Rather than sending the data to the cloud to make sense of it, with Edge computing, we can do everything we need to do with the data in-field,” said Kurtis Charling, Lindsay director of software development. “This significantly improves response time, saves bandwidth and allows for more processing, insights and decisions to be made at the pivot.”
The pivot has a series of sensors that monitor fields as it moves, which can allow it, through AI learning, to detect pests, diseased plants, ponding water or other issues, report them back to the user, make a recommendation and then allow the user to approve or decline the recommendation. If approved, the pivot can instigate the action, whether it be to apply pesticide, alter irrigation levels or deploy a drone to collect more information.
The pivot monitors the field, but also monitors itself with the machine health technology. This allows it to preemptively report a problem. For example, a tire showing decreasing pressure.
Grower Mike Pink of Mesa, Washington, has been using FieldNet on his pivots for five years and said it’s the most valuable tool at his disposal. He expressed excitement at the possibilities of the Smart Pivot.
“It’s great to be able to see a problem, but the ability to see a potential problem is even better,” Pink said. “That allows me to get the pivot to the pivot road, stop it there and already have it pretty well diagnosed.
“My people can have the parts on the truck when they get it.”
In addition, Lindsay is working on what Sikkink called “ultra-high speed technology” for pivots.
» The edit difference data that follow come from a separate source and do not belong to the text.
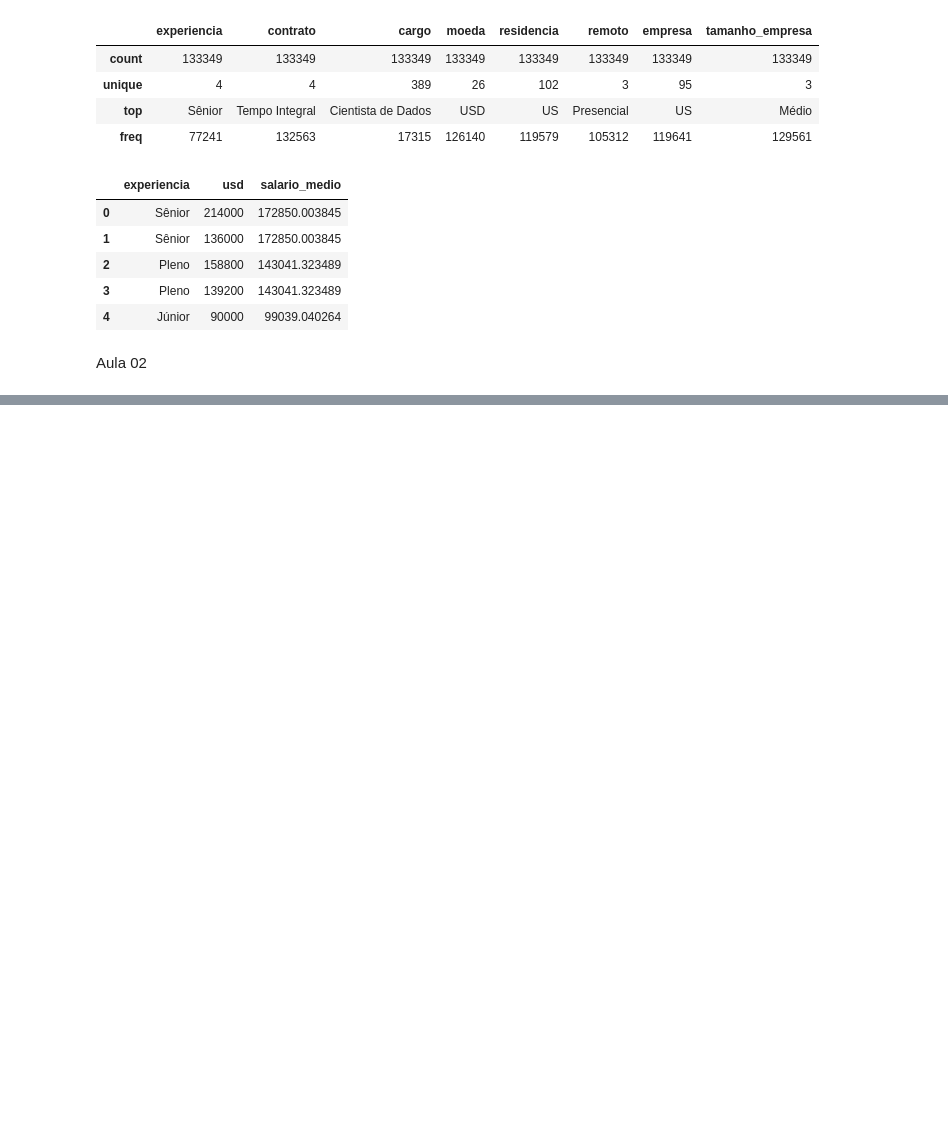
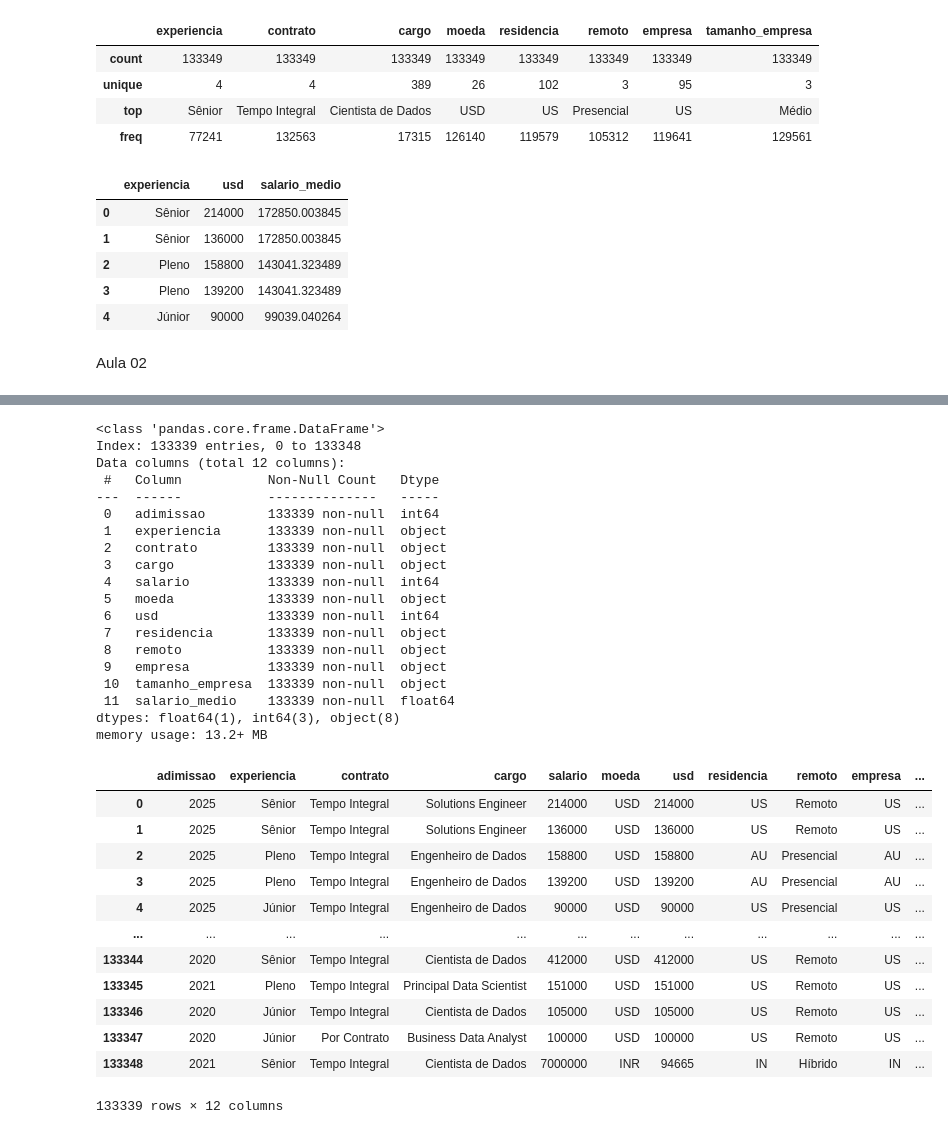
Before and after one commit to eugeniobr25/data_analysis_Python_imersao_alura, a Jupyter notebook: Imersão_dados_com_Python_Alura_Agosto_2025.ipynb, the cells around one changed output, grey strips where cells are left out. Cells and saved outputs as stored; diff of their text form; code cells hidden in the pictures; blank space fills up the shorter version.

```diff
--- a/Imersão_dados_com_Python_Alura_Agosto_2025.ipynb
+++ b/Imersão_dados_com_Python_Alura_Agosto_2025.ipynb
@@ -271,0 +402,3 @@ Aula 02
+# %%
+df_limpo = df.dropna()
+df_limpo.isnull().sum()
@@ -271,0 +451,37 @@ Aula 02
+# %%
+df_limpo = df_limpo.assign(adimissao = df_limpo['adimissao'].astype('int64'))
+df_limpo.info()
+df_limpo
+# %% [output]
+<class 'pandas.core.frame.DataFrame'>
+Index: 133339 entries, 0 to 133348
+Data columns (total 12 columns):
+ #   Column           Non-Null Count   Dtype
+---  ------           --------------   -----
+ 0   adimissao        133339 non-null  int64
+ 1   experiencia      133339 non-null  object
+ 2   contrato         133339 non-null  object
+ 3   cargo            133339 non-null  object
+ 4   salario          133339 non-null  int64
+ 5   moeda            133339 non-null  object
+ 6   usd              133339 non-null  int64
+ 7   residencia       133339 non-null  object
+ 8   remoto           133339 non-null  object
+ 9   empresa          133339 non-null  object
+ 10  tamanho_empresa  133339 non-null  object
+ 11  salario_medio    133339 non-null  float64
+dtypes: float64(1), int64(3), object(8)
+memory usage: 13.2+ MB
+|  | adimissao | experiencia | contrato | cargo | salario | moeda | usd | residencia | remoto | empresa | ... |
+| 0 | 2025 | Sênior | Tempo Integral | Solutions Engineer | 214000 | USD | 214000 | US | Remoto | US | ... |
+| 1 | 2025 | Sênior | Tempo Integral | Solutions Engineer | 136000 | USD | 136000 | US | Remoto | US | ... |
+| 2 | 2025 | Pleno | Tempo Integral | Engenheiro de Dados | 158800 | USD | 158800 | AU | Presencial | AU | ... |
+| 3 | 2025 | Pleno | Tempo Integral | Engenheiro de Dados | 139200 | USD | 139200 | AU | Presencial | AU | ... |
+| 4 | 2025 | Júnior | Tempo Integral | Engenheiro de Dados | 90000 | USD | 90000 | US | Presencial | US | ... |
+| ... | ... | ... | ... | ... | ... | ... | ... | ... | ... | ... | ... |
+| 133344 | 2020 | Sênior | Tempo Integral | Cientista de Dados | 412000 | USD | 412000 | US | Remoto | US | ... |
+| 133345 | 2021 | Pleno | Tempo Integral | Principal Data Scientist | 151000 | USD | 151000 | US | Remoto | US | ... |
+| 133346 | 2020 | Júnior | Tempo Integral | Cientista de Dados | 105000 | USD | 105000 | US | Remoto | US | ... |
+| 133347 | 2020 | Júnior | Por Contrato | Business Data Analyst | 100000 | USD | 100000 | US | Remoto | US | ... |
+| 133348 | 2021 | Sênior | Tempo Integral | Cientista de Dados | 7000000 | INR | 94665 | IN | Híbrido | IN | ... |
+133339 rows × 12 columns
```
Also changed, not shown: parts of 16 cells of this notebook.
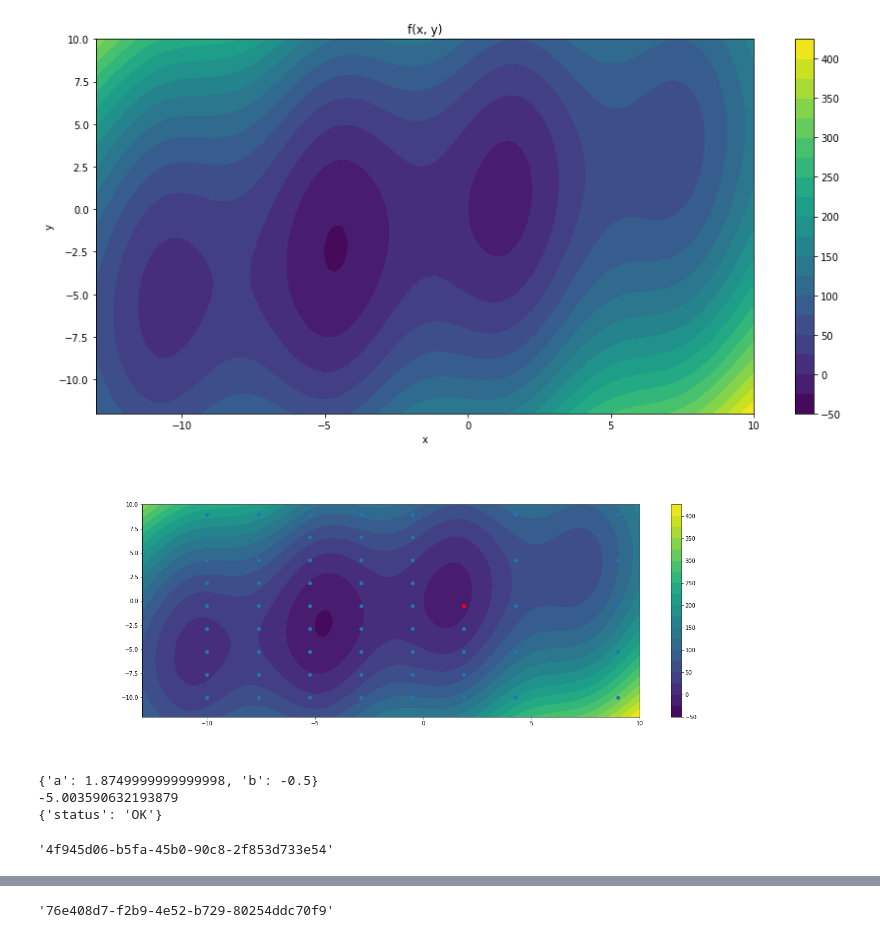
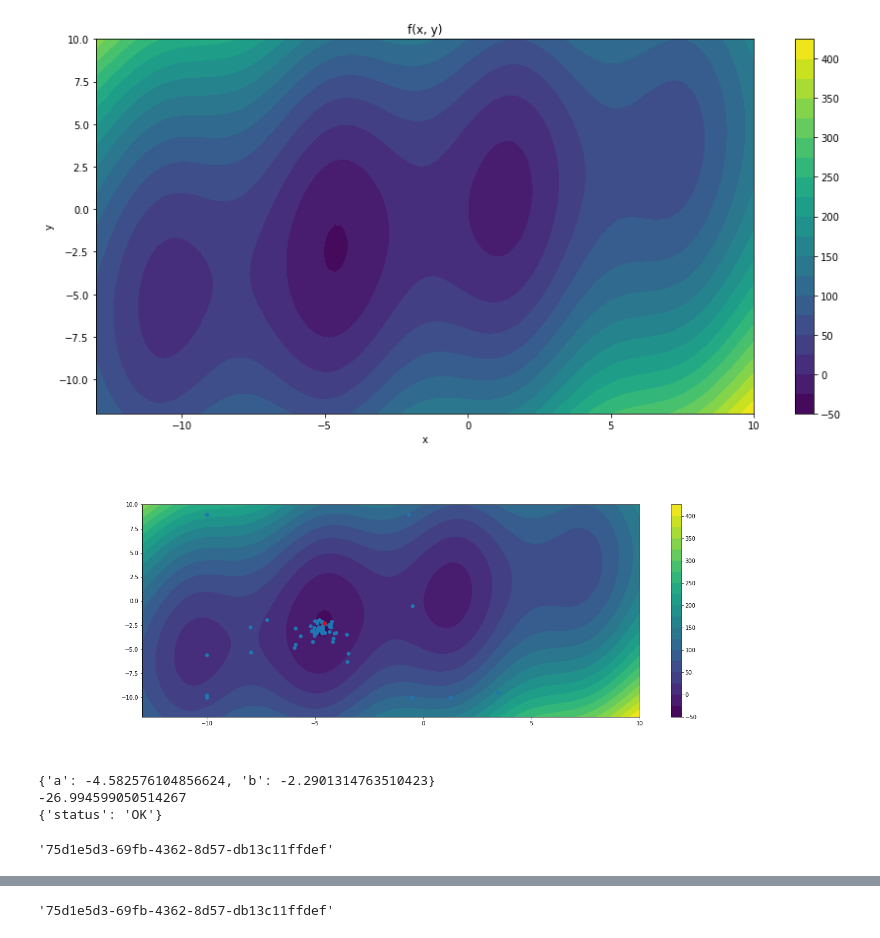
Before and after one commit to Alex314/optimum, a Jupyter notebook: TestApp.ipynb, the cells around one changed output, grey strips where cells are left out. Cells and saved outputs as stored; diff of their text form; code cells hidden in the pictures.

```diff
--- a/TestApp.ipynb
+++ b/TestApp.ipynb
@@ -66,13 +66,11 @@ test_data = {
     'params': {
         'a': {'type': 'scalar', 'parameters': dict(lower=-10, upper=9)},
         'b': {'type': 'scalar', 'parameters': dict(lower=-10, upper=9)},
-#         'b': {'type': 'срш', 'parameters': dict(lower=-10, upper=10)},
-
     },
-    'optimizer': 'GridSearch',
+#     'optimizer': 'GridSearch',
 #     'optimizer': 'BO',
 #     'optimizer': 'RandomSearch',
-#     'optimizer': 'OnePlusOne',
+    'optimizer': 'OnePlusOne',
 }
 new_experiment = requests.post('http://127.0.0.1:8001/experiment', json=test_data).json()
 new_experiment_id = new_experiment['experiment_id']
@@ -85,48 +83,49 @@ def get_frame(asked):
     plt.colorbar()
     plt.scatter(*np.array(asked)[:, :-1])
     plt.scatter(*np.array(asked)[:, -1], color='red')
 
 frames = []
 asked = [[], []]
 for i in range(60):
     clear_output(wait=True)
     asked_point = requests.get(f'http://127.0.0.1:8001/experiment/{new_experiment_id}/ask').json()
 #     print(asked_point)
     asked[0].append(asked_point['a'])
     asked[1].append(asked_point['b'])
 
     frames.append(get_frame(asked))
     plt.figure(figsize=(20, 7))
     plt.axes([0,0,1,1])
     plt.imshow(frames[-1])
     plt.axis('off')
     plt.show()
 
     print(asked_point)
     f_a = f(**asked_point)
     print(f_a)
     tell_info = {
         'point': asked_point,
         'value': f_a
     }
-    tell_resp = requests.post(f'http://127.0.0.1:8001/experiment/{new_experiment_id}/tell', json=tell_info).json()
+    tell_resp = requests.post(f'http://127.0.0.1:8001/experiment/{new_experiment_id}/tell',
+                              json=tell_info).json()
     print(tell_resp)
 gif.save(frames, "example.gif", duration=200)
 # %% [output]
-[figure, old version]
+[figure, new version]
-{'a': 1.8749999999999998, 'b': -0.5}
--5.003590632193879
+{'a': -4.582576104856624, 'b': -2.2901314763510423}
+-26.994599050514267
 {'status': 'OK'}
 # %%
 new_experiment_id
 # %% [output]
-'4f945d06-b5fa-45b0-90c8-2f853d733e54'
+'75d1e5d3-69fb-4362-8d57-db13c11ffdef'
 # %% [markdown]
 ![SegmentLocal](example.gif "example")
 # %%
 new_experiment_id
 # %% [output]
-'76e408d7-f2b9-4e52-b729-80254ddc70f9'
+'75d1e5d3-69fb-4362-8d57-db13c11ffdef'
 # %%
 status = requests.get(f'http://127.0.0.1:8001/experiment/{new_experiment_id}').json()
 status
```
Also changed, not shown: parts of 5 cells of this notebook, 2 other files.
“This technology that is in development will allow a standard quarter-mile pivot to make a circle in two hours or less,” he said.
Top photo: Valley Irrigation